5. A placed-based approach

  • We are keen to work with the Government to improve join-up across asylum and resettlement programmes in a way that recognises cumulative impacts on councils. Each programme is led by different government departments and has a range of different funding, data, engagement, and support and accommodation requirements, even if individuals have similar needs for local services. Although the Government has agreed to work towards a more placed-based approach to asylum and resettlement, a siloed approach to programmes often results in a range of schemes being concentrated in specific locations. We are keen to see a cross-system approach, underpinned by regular strategic level engagement between relevant Ministers and local government leadership across the UK, on both the current issues flagged above and on longer-term political sensitive issues, such as access to employment and housing. 
  • Given wider housing pressures, asylum and resettlement also affects all councils’ capacity to source accommodation both for new arrivals and for all those in housing need in their local area. Having access secure and permanent housing is key to enabling those seeking asylum to properly integrate and feel settled.
  • We have suggested joint work across local and central government to explore how to increase the supply of sufficient and appropriate accommodation for all groups of new arrivals, both given current housing pressures and in the context of the proposed consultation on reforms to social housing allocations. This approach to increasing housing supply should build on learning from the Local Authority Housing Fund (LAHF) which has enabled councils to increase their social housing stock to accommodate Afghans, Ukrainians and the wider homelessness population. Further information on accommodation pressures for Ukrainian and Afghan arrivals and on solutions to wider current housing pressures are given below. 
  • In the longer term, given the current challenges with providers and as part of their 10-year review of asylum accommodation, the Home Office are considering different approaches to the provision of asylum accommodation and support. [Investigation into asylum accommodation - NAO report] Currently, contracts with their four providers are in place until August 2029 with a potential break clause in 2026. 
  • If councils were funded to play a more active role in both sourcing and increasing accommodation supply, this would need to be subject to some key principles including: sufficient and sustainable funding and incentives; the need for participation to remain voluntary; any risks to be agreed and mitigated; and for any new accommodation to form part of regional plans.

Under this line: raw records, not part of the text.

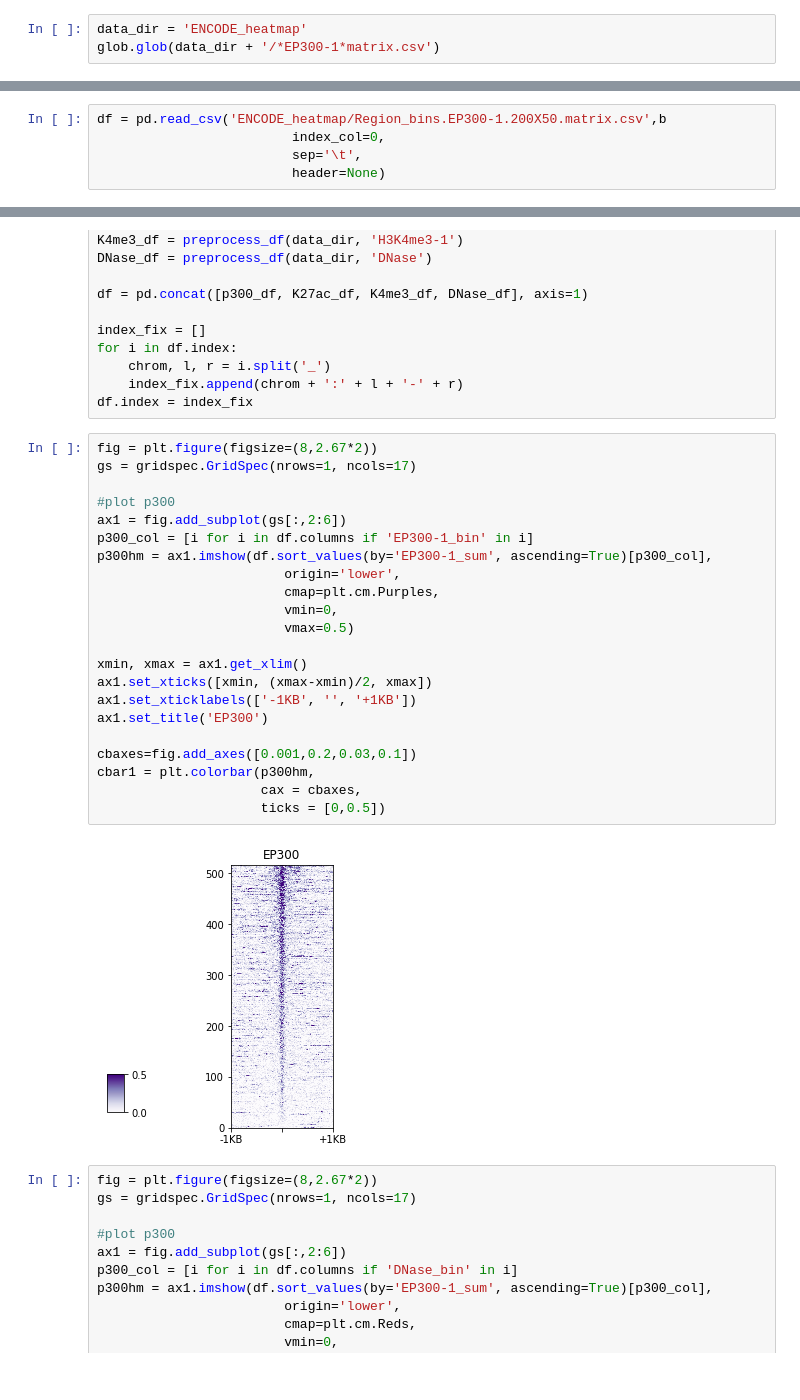
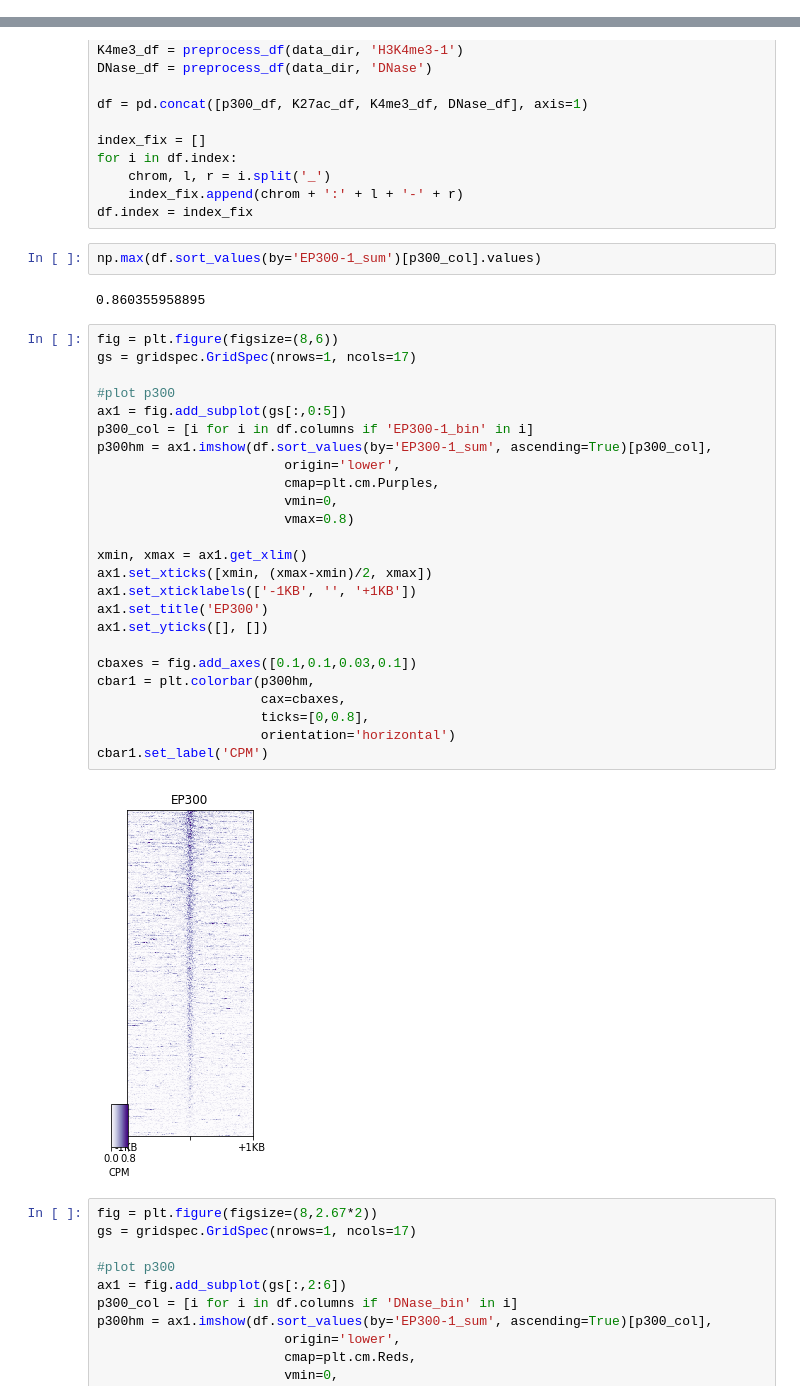
Before and after one commit to russellxie/Hon_Lab_Bioinfo_Class, a Jupyter notebook: Example1_Heatmap_for_ChIP-seq/Heatmap_plotting.ipynb, the cells around one changed output, grey strips where cells are left out. Cells and saved outputs as stored; diff of their text form.

Commit message:
Update the plotting

```diff
--- a/Example1_Heatmap_for_ChIP-seq/Heatmap_plotting.ipynb
+++ b/Example1_Heatmap_for_ChIP-seq/Heatmap_plotting.ipynb
@@ -14,6 +14,3 @@ matplotlib.rcParams['ps.fonttype'] = 42
 from mpl_toolkits.axes_grid1.inset_locator import inset_axes
 
 %matplotlib inline
-# %%
-data_dir = 'ENCODE_heatmap'
-glob.glob(data_dir + '/*EP300-1*matrix.csv')
@@ -22,5 +16,0 @@ glob.glob(data_dir + '/*EP300-1*matrix.csv')
-# %%
-df = pd.read_csv('ENCODE_heatmap/Region_bins.EP300-1.200X50.matrix.csv',b
-                         index_col=0,
-                         sep='\t',
-                         header=None)
@@ -73,30 +58,37 @@ for i in df.index:
     chrom, l, r = i.split('_')
     index_fix.append(chrom + ':' + l + '-' + r)
 df.index = index_fix
+# %%
+np.max(df.sort_values(by='EP300-1_sum')[p300_col].values)
+# %% [output]
+0.860355958895
 # %%
-fig = plt.figure(figsize=(8,2.67*2))
+fig = plt.figure(figsize=(8,6))
 gs = gridspec.GridSpec(nrows=1, ncols=17)
 
 #plot p300
-ax1 = fig.add_subplot(gs[:,2:6])
+ax1 = fig.add_subplot(gs[:,0:5])
 p300_col = [i for i in df.columns if 'EP300-1_bin' in i]
 p300hm = ax1.imshow(df.sort_values(by='EP300-1_sum', ascending=True)[p300_col],
                         origin='lower',
                         cmap=plt.cm.Purples,
                         vmin=0,
-                        vmax=0.5)
+                        vmax=0.8)
 
 xmin, xmax = ax1.get_xlim()
 ax1.set_xticks([xmin, (xmax-xmin)/2, xmax])
 ax1.set_xticklabels(['-1KB', '', '+1KB'])
 ax1.set_title('EP300')
+ax1.set_yticks([], [])
 
-cbaxes=fig.add_axes([0.001,0.2,0.03,0.1])
+cbaxes = fig.add_axes([0.1,0.1,0.03,0.1])
 cbar1 = plt.colorbar(p300hm,
-                     cax = cbaxes,
-                     ticks = [0,0.5])
+                     cax=cbaxes,
+                     ticks=[0,0.8],
+                     orientation='horizontal')
+cbar1.set_label('CPM')
 # %% [output]
-[figure, old version]
+[figure, new version]
 # %%
 fig = plt.figure(figsize=(8,2.67*2))
 gs = gridspec.GridSpec(nrows=1, ncols=17)
```
Also changed, not shown: parts of 2 cells of this notebook.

6. LGA asks on housing and homelessness pressures

  • Building more genuinely affordable homes remains the best way to help families and individuals meet housing costs, provide homes to rent, reduce homelessness and tackle council housing waiting lists in the long term. The Government must urgently implement our six-point plan to give councils the powers.
  • We are disappointed that the Spring Budget provided no support to address the spiralling cost of temporary accommodation. Councils are spending more than £1.74 billion supporting 104,000 households in temporary accommodation, both the highest figures since records began. The restoration of Local Housing Allowance rates to the 30th percentile of market rents from April 2024, announced at Autumn Statement 2023, is a welcome step. However, it is disappointing that the Government has not taken the opportunity to uprate the subsidy for claims in respect of people living in temporary accommodation which remains capped at 90 per cent of January 2011 rates.


Arian Nemati, Public Affairs and Campaigns Adviser
Mobile: 07799 038403  
 [email protected]